"Unsearchable riches… All spiritual blessings… All things that pertain to life and godliness… Where sin abounded, grace did much more abound… The grace of our Lord was exceeding abundant… The exceeding riches of His grace in His kindness toward us though Christ Jesus… Exceeding, abundantly above all we ask or think" (Ephesians 3:8; 1:3; II Peter 1:3; Romans 5:20; I Timothy 1:14; Ephesians 2:7; 3:20)
Little wonder that the writer of Hebrews referred to Christ's redemption as "so great salvation" (Hebrews 2:3). For every moment of our existence, an abundance of God's provision exists far beyond any capacity of comprehension we presently possess - "exceeding abundantly above all we ask or think". A challenge exists, however, regarding our awareness and apprehending of such grace. Just as I don't live in the forested mountains of Virginia, and do not see their verdant beauty every day, so is Christ's abundant life not immediately viewable to my earthly senses and understanding. Sometimes life seems more like a desert, or in the imagery of our current consideration, a burned and desolate forest. Rather than "sound of abundance of rain", all seems parched and dry (I Kings 18:41). We see little, feel less, and wonder if the green spiritual forests of yesterday were merely pigments and figments of our imagination.

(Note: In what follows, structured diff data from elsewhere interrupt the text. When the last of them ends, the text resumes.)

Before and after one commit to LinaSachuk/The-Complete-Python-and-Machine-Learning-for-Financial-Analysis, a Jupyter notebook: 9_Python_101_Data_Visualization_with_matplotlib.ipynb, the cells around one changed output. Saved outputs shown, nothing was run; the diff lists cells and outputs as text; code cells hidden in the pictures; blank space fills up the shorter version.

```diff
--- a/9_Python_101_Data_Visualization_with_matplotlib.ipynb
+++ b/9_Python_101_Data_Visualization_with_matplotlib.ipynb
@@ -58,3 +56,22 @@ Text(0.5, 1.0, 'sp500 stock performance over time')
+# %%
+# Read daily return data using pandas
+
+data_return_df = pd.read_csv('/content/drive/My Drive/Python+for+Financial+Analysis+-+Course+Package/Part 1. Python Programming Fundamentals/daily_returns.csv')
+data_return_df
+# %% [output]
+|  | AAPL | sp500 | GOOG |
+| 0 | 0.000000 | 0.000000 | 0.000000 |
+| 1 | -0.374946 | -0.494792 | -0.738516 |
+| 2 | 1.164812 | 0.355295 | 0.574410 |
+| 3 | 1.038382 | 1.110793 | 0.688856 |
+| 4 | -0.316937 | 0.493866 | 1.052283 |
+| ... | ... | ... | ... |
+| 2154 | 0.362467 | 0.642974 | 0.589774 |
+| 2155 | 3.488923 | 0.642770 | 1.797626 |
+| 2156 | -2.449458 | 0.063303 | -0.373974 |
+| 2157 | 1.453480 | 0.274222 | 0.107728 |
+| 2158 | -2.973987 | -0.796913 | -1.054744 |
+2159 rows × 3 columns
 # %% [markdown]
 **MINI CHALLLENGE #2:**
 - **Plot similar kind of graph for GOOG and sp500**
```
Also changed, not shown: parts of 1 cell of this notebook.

They weren't, and they aren't. All the verses quoted above (and many more), along with the wondrous measure of physical life in the natural creation, speak to the abundant life given to us in the Lord Jesus. Whether we see, feel, or seem to experience such grace or not, the Life abides. The grace remains. The abundance overflows. Our calling beckons us to the know the Lord Jesus so well that we see His forests with spiritual eyes even when our natural senses and awareness see nothing. "We walk by faith, not by sight" (II Corinthians 5:7). Such a path is not easy, and will not be known by those who must see the trees, the foliage, and the groundcover in order to believe in their abundant life and existence. Who will we be? What will we see? What will form our convictions? The choice is ours, again, a choice made more and more as we grow in our knowledge of God's being, nature, character, and way. Thus, to know Him and to understand His truth forms the most important purpose and quest of our lives because sometimes we see zillions of His trees and the forest of grace they reveal. Sometimes we don't, but they exist nonetheless, and our experience of God's abundance awaits the faith that grants greater knowledge of "so great salvation" than mere vision, sound, and touch could ever offer.

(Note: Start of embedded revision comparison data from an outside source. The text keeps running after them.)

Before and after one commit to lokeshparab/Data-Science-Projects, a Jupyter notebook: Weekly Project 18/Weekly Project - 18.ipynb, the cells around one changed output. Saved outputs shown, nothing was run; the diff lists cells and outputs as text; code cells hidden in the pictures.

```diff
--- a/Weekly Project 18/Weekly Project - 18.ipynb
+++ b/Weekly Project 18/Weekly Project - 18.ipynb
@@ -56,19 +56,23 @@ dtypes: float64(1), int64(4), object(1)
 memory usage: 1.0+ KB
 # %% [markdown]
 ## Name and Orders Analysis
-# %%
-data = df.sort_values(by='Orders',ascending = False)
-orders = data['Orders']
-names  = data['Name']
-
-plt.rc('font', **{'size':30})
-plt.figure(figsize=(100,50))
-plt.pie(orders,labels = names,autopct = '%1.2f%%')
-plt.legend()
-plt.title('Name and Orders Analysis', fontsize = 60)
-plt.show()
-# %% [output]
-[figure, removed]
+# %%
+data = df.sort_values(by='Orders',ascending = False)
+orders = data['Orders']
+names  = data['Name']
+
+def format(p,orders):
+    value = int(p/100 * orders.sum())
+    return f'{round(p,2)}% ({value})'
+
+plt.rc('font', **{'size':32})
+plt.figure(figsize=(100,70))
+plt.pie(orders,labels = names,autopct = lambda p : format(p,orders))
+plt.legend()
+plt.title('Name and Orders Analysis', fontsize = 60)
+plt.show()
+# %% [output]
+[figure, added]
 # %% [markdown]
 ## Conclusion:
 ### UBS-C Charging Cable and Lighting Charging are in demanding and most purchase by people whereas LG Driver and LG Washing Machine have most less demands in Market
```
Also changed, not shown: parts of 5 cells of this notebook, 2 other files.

"Moses endured, as seeing Him who is invisible."
Weekly Memory Verse
Now our Lord Jesus Christ himself, and God, even our Father, which hath loved us, and hath given us everlasting consolation and good hope through grace, comfort your hearts, and stablish you in every good word and work.
(II Thessalonians 2:16-17)